Skip to main content
Cradle of Aviation Museum Annual Air and Space Gala

Thursday, October 27, 2022

The 50th Anniversary of the final Apollo missions

Apollo 16 Lunar Module Pilot, Charlie Duke, salutes the American flag on April 16, 1972, as he stands on the lunar surface.

This year we are commemorating the 50th Anniversary of the final Apollo missions with guests Charlie Duke, Apollo 16, Gerry Griffin, Flight Director, Apollo 13, Bill Shepherd, Shuttle Astronaut & ISS Commander, Holly Ridings, Deputy Program Manager, Gateway NASA JSC.

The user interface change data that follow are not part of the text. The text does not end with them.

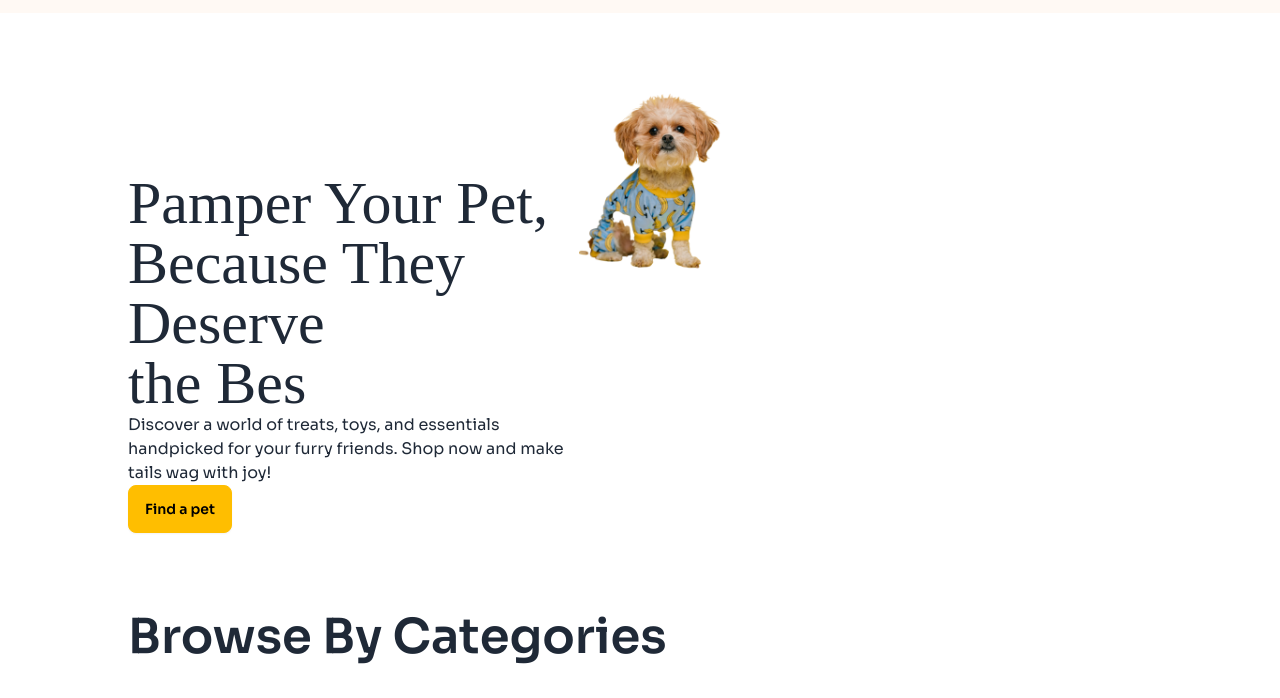
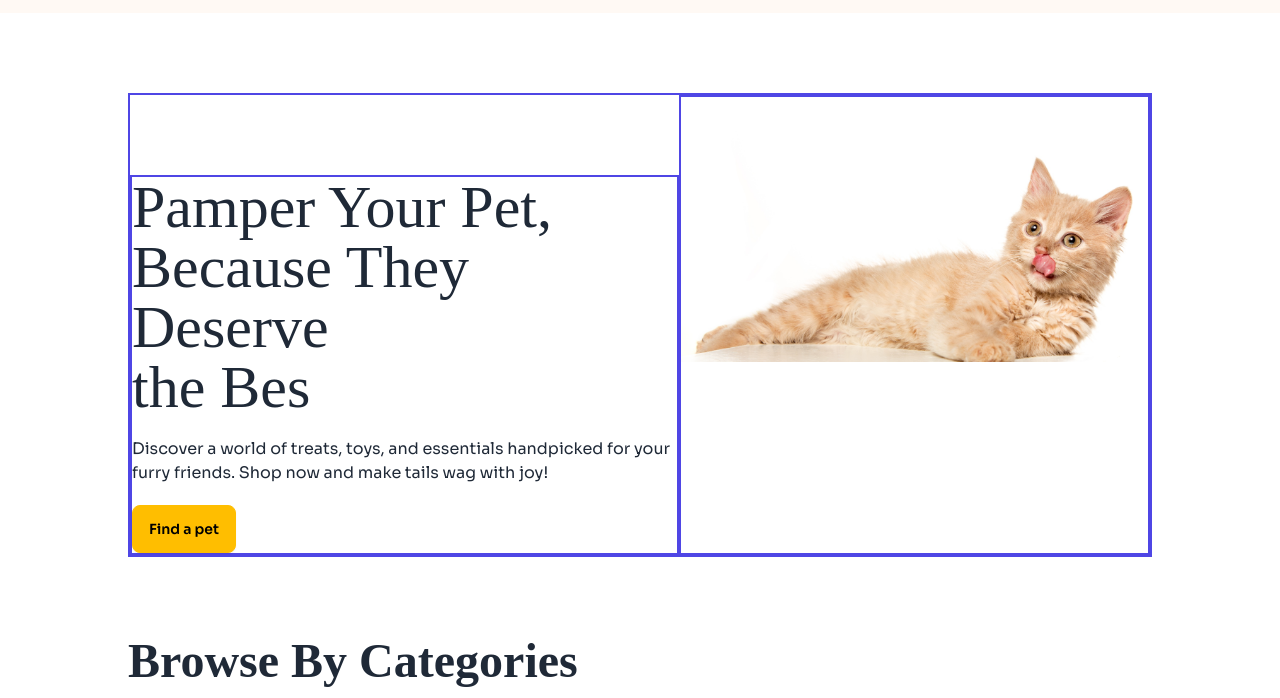
Before and after one commit to MdShan98/new-life, a plain HTML site: page index.html in a window 1280 px wide. Shown: the part 67-765 px from the top of the page. Drawn offline with nearby package versions, Linux system fonts and the light colour scheme; a web font is replaced by a local one.

Commit message:
section added

```diff
--- a/index.html
+++ b/index.html
@@ -55,28 +55,28 @@
          </nav>
     </header>
 
-    <main class="md:w-4/5 md:mx-auto">
+    <main class="m-4 md:w-4/5 md:mx-auto">
         <!-- banner section -->
-         <section class="mt-20 md:w-7/12 md:flex">
-            <div class="mt-20">
+         <section class="mt-20 md:flex border-2 border-indigo-600">
+            <div class="mt-20 md:w-7/12 space-y-5 border-2 border-indigo-600">
                 <h1 class="font-adlam text-4xl md:text-6xl">Pamper Your Pet, <br>Because They Deserve <br>the Bes</h1>
             <p>
                 Discover a world of treats, toys, and essentials handpicked for your furry friends. Shop now and make tails wag with joy!
             </p>
             <button class="btn btn-warning">Find a pet</button>
             </div>
+            <div class="border-2 border-indigo-600 w-2/3 md:w-1/2">
+                <img src="assets/cat-big.png" alt="cat image">
+            </div>
 
-            <div class="">
-                <img class="w-full" src="assets/cute-pet-mid.png" alt="cat image">
-            </div>
          </section>
 
          <!-- browse section -->
 
          <section class="mt-20">
-            <h2 class="font-semibold text-3xl md:text-5xl">Browse By Categories</h2>
+            <h2 class="font-adlam font-semibold text-3xl md:text-5xl">Browse By Categories</h2>
 
-            <div class="grid grid-cols-2 md:grid-cols-6 gap-3 mt-10">
+            <div class="grid grid-cols-2 md:grid-cols-3 lg:grid-cols-6 gap-3 mt-10">
                 <div class="card shadow-xl bg-[#F9DF8A]">
                     <figure class="px-10 pt-10">
                       <img class="bg-white rounded-full p-4"
@@ -189,7 +189,7 @@
 
     <section class="mt-20 bg-[#FFF9F4]">
         <div class="md:w-4/5 md:mx-auto">
-            <h2 class="font-semibold text-3xl md:text-5xl">Trending Pet Products</h1>
+            <h2 class="font-adlam font-semibold text-3xl md:text-5xl">Trending Pet Products</h1>
 
             <div class="mt-5 rounded-xl border-2 border-black-100 grid grid-cols-1 bg-[#F9DF8A] ">
                 <div class="p-10 space-y-5 relative">
```
Also changed, not shown: assets/cat-big.png (added).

The Apollo Program is one of humanity's greatest achievements. But what few in the American public understood at the time was just how fragile the spacecraft were and just how dangerous the Moon missions were. Apollo operated right at the ragged edge of 1960s technology, and its amazing string of successes were a testament to the skill and dedication of the Apollo workers around the country and especially here on Long Island. The fact that we have never returned humans to the Moon in fifty years is a clear indication of the complexity and risk associated with Apollo.

Despite the dazzling heights we had achieved, by 1972 it was all over too soon. No one could have imagined it would come to such an abrupt end just as the incredible program was still building up. Apollo 17, the 20th century's last manned voyage to the Moon, brought down the curtain on mankind's greatest adventure. It was a bittersweet finish for the people who had worked so hard and for so long just to get us there. The Apollo era was now over, the dream of centuries was now just a memory.

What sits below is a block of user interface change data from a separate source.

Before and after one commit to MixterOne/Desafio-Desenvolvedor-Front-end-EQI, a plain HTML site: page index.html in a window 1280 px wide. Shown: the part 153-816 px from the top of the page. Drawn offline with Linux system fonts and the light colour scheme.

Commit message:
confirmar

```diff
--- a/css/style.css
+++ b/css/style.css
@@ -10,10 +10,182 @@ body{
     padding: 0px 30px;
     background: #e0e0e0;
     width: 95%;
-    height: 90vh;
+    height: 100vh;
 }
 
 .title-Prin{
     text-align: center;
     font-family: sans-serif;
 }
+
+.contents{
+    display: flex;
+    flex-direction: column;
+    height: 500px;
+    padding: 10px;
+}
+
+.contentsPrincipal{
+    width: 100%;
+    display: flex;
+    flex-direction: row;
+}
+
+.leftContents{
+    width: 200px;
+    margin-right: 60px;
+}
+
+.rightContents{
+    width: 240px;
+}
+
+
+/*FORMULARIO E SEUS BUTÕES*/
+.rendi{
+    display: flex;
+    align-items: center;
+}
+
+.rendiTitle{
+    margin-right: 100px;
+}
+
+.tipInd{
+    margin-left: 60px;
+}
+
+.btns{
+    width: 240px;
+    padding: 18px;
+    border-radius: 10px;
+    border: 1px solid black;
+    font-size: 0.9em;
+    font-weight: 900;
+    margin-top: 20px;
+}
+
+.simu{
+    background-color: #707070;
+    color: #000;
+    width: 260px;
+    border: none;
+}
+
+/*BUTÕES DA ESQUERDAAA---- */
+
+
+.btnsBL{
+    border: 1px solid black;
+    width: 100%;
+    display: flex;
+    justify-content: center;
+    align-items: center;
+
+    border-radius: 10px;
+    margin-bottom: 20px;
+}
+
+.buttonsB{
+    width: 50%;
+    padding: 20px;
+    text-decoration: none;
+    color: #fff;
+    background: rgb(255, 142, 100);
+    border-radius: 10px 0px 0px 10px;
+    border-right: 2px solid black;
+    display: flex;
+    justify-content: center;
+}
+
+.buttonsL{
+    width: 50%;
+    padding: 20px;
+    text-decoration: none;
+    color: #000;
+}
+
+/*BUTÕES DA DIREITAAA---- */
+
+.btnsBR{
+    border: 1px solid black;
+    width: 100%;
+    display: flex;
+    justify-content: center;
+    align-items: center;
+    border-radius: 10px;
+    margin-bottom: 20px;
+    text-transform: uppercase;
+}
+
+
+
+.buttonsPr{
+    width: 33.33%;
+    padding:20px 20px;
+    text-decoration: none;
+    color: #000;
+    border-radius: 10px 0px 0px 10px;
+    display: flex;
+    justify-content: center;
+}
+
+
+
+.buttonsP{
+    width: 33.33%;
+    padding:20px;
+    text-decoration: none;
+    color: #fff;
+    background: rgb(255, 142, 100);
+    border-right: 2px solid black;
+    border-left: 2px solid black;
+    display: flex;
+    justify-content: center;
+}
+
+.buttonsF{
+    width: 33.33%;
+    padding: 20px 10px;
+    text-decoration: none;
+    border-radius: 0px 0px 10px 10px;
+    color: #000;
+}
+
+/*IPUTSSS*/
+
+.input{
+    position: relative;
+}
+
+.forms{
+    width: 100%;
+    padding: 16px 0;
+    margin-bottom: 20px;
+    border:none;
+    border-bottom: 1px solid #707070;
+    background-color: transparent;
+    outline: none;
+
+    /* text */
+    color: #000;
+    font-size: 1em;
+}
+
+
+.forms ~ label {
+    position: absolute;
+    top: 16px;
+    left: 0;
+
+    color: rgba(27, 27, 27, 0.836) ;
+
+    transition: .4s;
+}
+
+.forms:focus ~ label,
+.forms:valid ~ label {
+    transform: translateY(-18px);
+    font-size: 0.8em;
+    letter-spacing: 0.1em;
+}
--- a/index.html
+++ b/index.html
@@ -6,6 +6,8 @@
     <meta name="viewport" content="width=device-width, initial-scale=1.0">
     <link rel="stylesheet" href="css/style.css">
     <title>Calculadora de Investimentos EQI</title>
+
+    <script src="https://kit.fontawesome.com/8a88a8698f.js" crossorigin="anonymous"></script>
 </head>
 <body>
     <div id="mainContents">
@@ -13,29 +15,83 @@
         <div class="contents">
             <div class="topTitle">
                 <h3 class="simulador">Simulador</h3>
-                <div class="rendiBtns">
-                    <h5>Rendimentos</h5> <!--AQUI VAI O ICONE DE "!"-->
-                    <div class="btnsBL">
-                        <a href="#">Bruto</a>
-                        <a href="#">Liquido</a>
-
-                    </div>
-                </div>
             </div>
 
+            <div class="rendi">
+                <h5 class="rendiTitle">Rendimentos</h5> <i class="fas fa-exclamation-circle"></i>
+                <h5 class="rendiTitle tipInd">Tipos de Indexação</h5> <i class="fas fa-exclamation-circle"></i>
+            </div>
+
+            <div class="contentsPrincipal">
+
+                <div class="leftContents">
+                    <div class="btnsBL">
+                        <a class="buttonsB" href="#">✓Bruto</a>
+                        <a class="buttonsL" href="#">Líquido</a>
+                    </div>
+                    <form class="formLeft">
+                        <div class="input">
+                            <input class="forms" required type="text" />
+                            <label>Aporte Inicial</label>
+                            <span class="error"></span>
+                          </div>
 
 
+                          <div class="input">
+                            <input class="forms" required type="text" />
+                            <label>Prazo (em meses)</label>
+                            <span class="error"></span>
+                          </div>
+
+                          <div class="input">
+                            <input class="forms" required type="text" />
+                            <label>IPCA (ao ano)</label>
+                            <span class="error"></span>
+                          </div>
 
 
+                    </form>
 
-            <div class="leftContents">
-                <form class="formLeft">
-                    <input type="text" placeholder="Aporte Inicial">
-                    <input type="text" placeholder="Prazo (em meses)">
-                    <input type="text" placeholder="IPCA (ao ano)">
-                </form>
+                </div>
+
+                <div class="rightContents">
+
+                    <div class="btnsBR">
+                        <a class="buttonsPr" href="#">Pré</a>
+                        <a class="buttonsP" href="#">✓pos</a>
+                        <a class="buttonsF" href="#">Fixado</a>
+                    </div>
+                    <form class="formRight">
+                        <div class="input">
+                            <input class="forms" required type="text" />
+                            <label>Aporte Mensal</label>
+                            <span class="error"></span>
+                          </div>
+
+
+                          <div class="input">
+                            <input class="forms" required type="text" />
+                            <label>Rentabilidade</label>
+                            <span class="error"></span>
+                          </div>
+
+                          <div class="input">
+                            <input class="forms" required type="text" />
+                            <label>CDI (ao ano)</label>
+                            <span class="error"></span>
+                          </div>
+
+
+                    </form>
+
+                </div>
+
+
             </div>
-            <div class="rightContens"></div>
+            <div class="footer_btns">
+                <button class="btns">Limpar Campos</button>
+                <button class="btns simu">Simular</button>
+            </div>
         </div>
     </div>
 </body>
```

However, at long last America is now ready to enter the next era of space exploration. Building on what we learned through Apollo, the Space Shuttle and the Space Station - the Artemis Program will finally return humanity to the Moon, but this time we will build the first inhabited settlement on the surface of another world. What an incredible time to be alive!

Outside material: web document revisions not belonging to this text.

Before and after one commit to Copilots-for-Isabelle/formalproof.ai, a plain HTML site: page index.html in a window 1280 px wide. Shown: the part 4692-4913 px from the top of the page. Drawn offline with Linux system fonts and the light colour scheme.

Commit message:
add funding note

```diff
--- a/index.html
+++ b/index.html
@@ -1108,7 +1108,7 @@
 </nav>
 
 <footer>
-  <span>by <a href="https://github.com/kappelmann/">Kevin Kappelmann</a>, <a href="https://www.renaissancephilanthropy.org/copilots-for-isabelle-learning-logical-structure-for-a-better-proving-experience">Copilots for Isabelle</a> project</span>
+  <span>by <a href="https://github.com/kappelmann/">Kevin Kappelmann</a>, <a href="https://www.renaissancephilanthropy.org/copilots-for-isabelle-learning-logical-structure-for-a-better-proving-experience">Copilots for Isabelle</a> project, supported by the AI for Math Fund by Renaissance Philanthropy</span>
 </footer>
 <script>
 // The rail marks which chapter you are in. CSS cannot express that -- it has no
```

Aviation Leadership Award - David Neeleman

David Neeleman
Founder, CEO & Chairman of the Board, Breeze Airways;
Founder of JetBlue and Azul

David Neeleman is that rarest of entrepreneurs, a man who has created and launched a multitude of successful, independent airlines, including the USA’s Breeze Airways, JetBlue and Morris Air (sold to Southwest), Canada’s WestJet and Brazil’s Azul.

David was born in Brazil while his father was Reuter’s São Paulo Bureau Chief. His family moved to Utah while he was still a child. His career began in 1984 when he co-founded a low-fare carrier called Morris Air with June Morris, the owner of Salt Lake City-based travel agency Morris Travel. As President of Morris Air, David implemented the industry’s first electronic ticketing system and pioneered a home reservation system where calls are handled by reservationists working from their homes.

Following the sale of Morris Air and a short period with Southwest Airlines, David took the electronic ticketing system that he had initiated at Morris Air and developed it to become Open Skies, the world’s simplest airline reservation system. David sold Open Skies to Hewlett Packard in 1999. Also during this period, David acted as a consultant to WestJet Airlines, the successful Canadian low-fare start-up airline.

David then founded JetBlue Airways in New York and spent a decade as Chief Executive Officer (1998 to 2007) and Chairman (2002 to 2008). An amazing success by any measure, JetBlue was an instant hit with travelers and was the first airline to earn $100 million annually within five years, thus becoming a “major” airline fastest. JetBlue has won countless awards and accolades including Top Low-Cost Airline for Customer Satisfaction by J.D. Power and Associates and Best Airline by Consumer Reports. It won Conde Nast Traveler’s Readers Choice Awards for Best U.S. Airline for seven consecutive years.

After JetBlue, it was Brazil’s turn to experience David’s magic in bringing new planes and low fares to many markets that had never seen nonstop service.

Azul, launched in 2008, now serves more than 100 destinations with an operating fleet of more than 140 aircraft, including Brazilian-built Embraer E-190 and E-195 jets, and ATR-72s. Just as JetBlue in the US before it, Azul is the first airline in Latin America to offer LiveTV inflight TV programming via satellite.

David now turns his attention back to the US domestic airline industry with his new airline Breeze Airways. Breeze began commercial service on May 27 and now operates 39 routes in 16 cities from San Antonio, TX, to Providence, RI. David plans to re-invent low-cost travel with nonstop service between secondary and tertiary markets across the USA.

Breeze currently operates 13 Embraer aircraft and has orders for 60 new Airbus A220 aircraft which start delivery in October and will be delivered one per month for the next five years.